Archiv der Kategorie: Seminare und Veranstaltungen

Ausbildung: Westliche Kräuter in der TCM

Westliche Kräuter in der TCM – Die 49 wichtigsten Rezepturen
Von der Diagnose zur Kräuter-Auswahl und Rezeptur
5 Wochenenden in Wuppertal (Januar bis Mai 2019)

»Warum eine Erkrankung, die hier entstanden ist, mit Kräutern aus China behandeln?« (Paracelsus)
Zu jeder Erkrankung gibt es eine passende Arzneipflanze aus dem europäischen Heilkräuter-Schatz. Tatsächlich wachsen in unserer Umgebung, oft am Wegesrand, wirkungsmächtige Heilkräuter, die wir gemäß den Prinzipien der TCM anwenden. Mit Erfolg.
In der Ausbildung lernen Sie die wichtigsten Rezepturen westlicher Kräuter in Form von Rohdrogen oder Tinkturen kennen, die Sie zur Behandlung im Sinne der Chinesischen Medizin einsetzen können.


How Chinese Medicine Became German: Holism, Systems, and Free Flow

Wed, 20 Jul at 18:00, London, United Kingdom
How Chinese Medicine Became German: Holism, Systems, and Free Flow
By: Prof Volker Scheid

What is it that makes complementary and alternative medicines (CAM) different from conventional medicine? The most common answer, surely, is that they are holistic. And Chinese medicine even more so, for does not all of Chinese culture embrace holism at its very core?

In this talk, Prof. Volker Scheid will present us with a very different story. Holism, as he will show, emerged in Germany and not in China and it became conjoined to Chinese medicine only in the course of the late 20th century.

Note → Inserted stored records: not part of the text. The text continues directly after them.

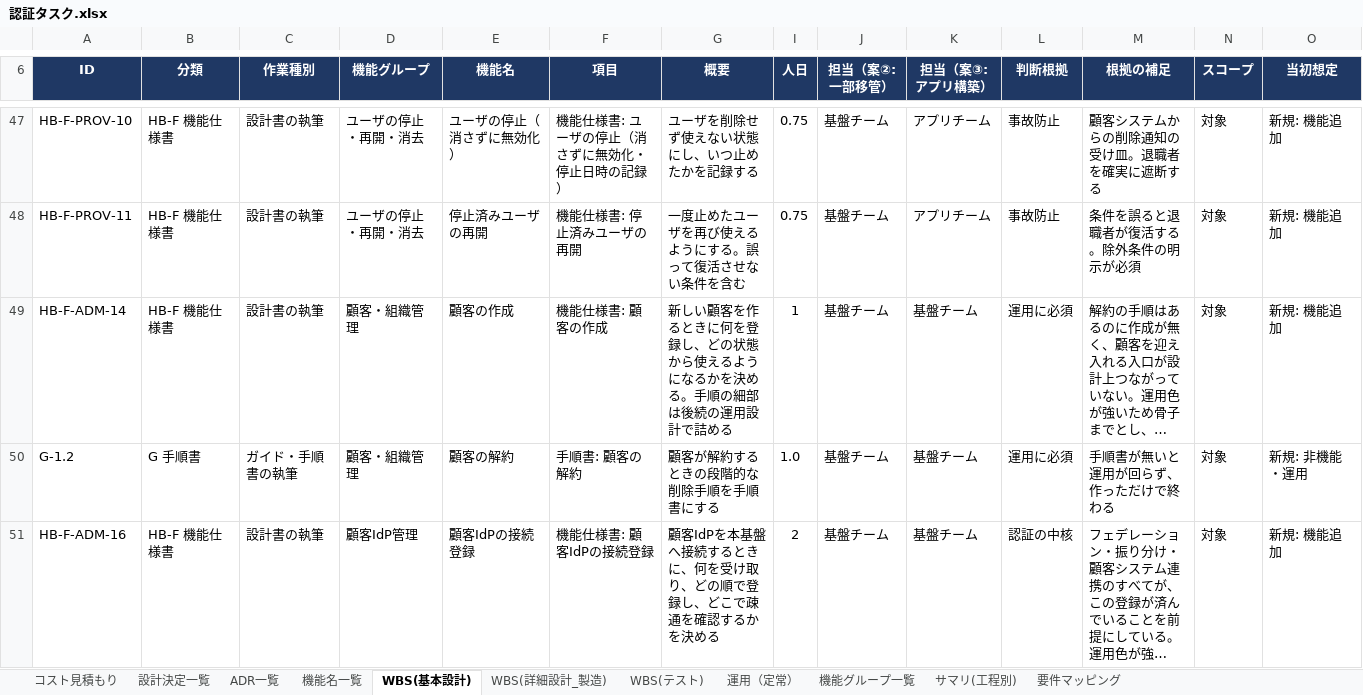
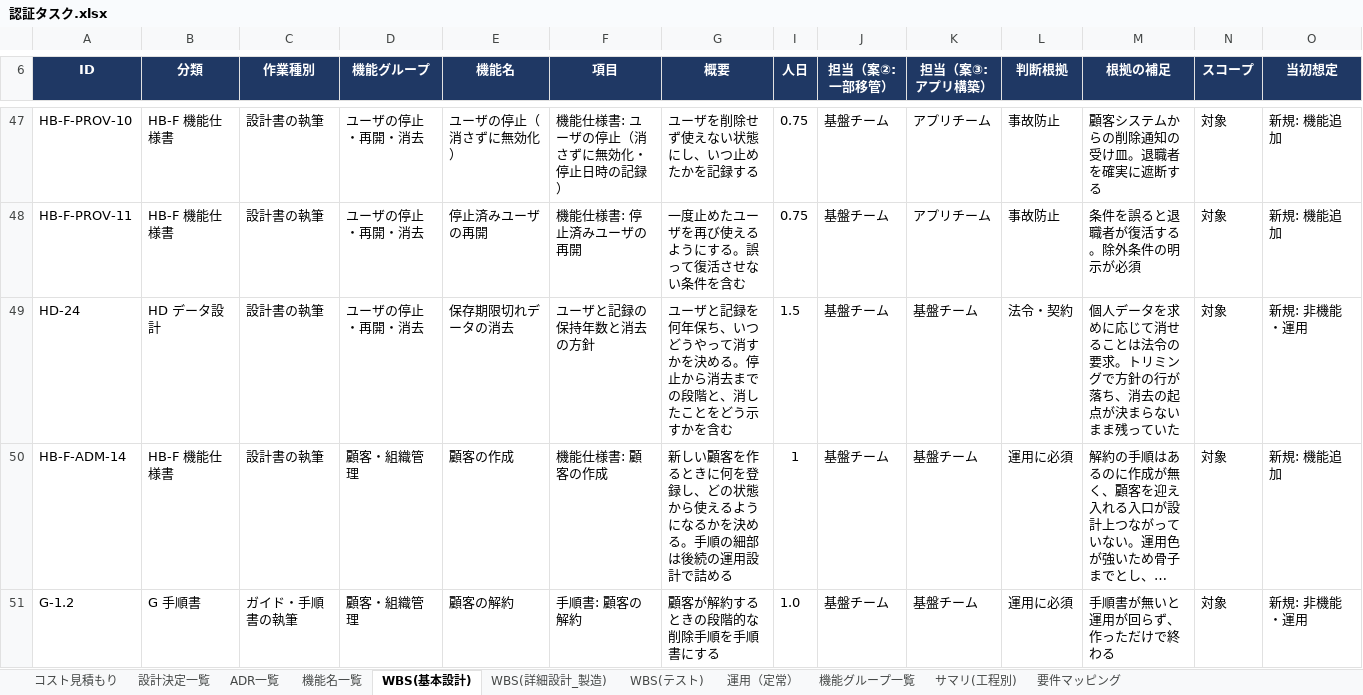
Before and after one commit to suepie/aws-atuh-poc, an Excel workbook: doc/excel/認証タスク.xlsx, sheet WBS(基本設計), drawn as a sheet; only a part is shown, gaps mark what is left out; the shorter side is filled out with more unchanged rows; long unchanged cells end in …; values as stored, in another font and other column widths than the file's, no borders; conditional formats not drawn; rows hold the shown columns only; the diff covers the shown part only; the diff names each change by its address in the sheet, - before the commit and + after, or states it on an @@ line.

```diff
--- a/doc/excel/認証タスク.xlsx (sheet WBS(基本設計))
+++ b/doc/excel/認証タスク.xlsx (sheet WBS(基本設計))
+row 49: HD-24 | HD データ設計 | 設計書の執筆 | ユーザの停止・再開・消去 | 保存期限切れデータの消去 | ユーザと記録の保持年数と消去の方針 | ユーザと記録を何年保ち、いつどうやって消すかを決める。停止から消去までの段階と、消したことをどう示すかを含む | 1.5 | 基盤チーム | 基盤チーム | 法令・契約 | 個人データを求めに応じて消せることは法令の要求。トリミングで方針の行が落ち、消去の起点が決まらないまま残っていた | 対象 | 新規: 非機能・運用
```
Also changed, not shown: 1 added row elsewhere in this sheet, sheet WBS(テスト), hidden cells, 8 other files.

The story of this convergence is a fascinating narrative that takes in German philosophers like Kant, Hegel, Marx and Engels; C.G. Jung, the Swiss psychotherapist; Joseph Needham, the Cambridge historian of Chinese science; Alan Watts and a host of German emigres to the US; the beats and hippies; quantum physicists and their popularisers; Mao Zedong and the famous Chinese scientist Qian Xuesen; systems theorists; the Nazis; and, of course, Chinese medicine practitioners from the East and the West.

Thus, the story of how Chinese medicine became German is also a story of the 20th century and of a world that had already produced truly global practices long before globalisation became a fashionable term. But if holistic Chinese medicine is not Chinese but German – what, if anything, should we do about it?

Wednesday, 20 July 2016 from 18:00 to 20:00 (BST)
UG05 – The University of Westminster Address 309 Regent Street, London, W1B 2HW, United Kingdom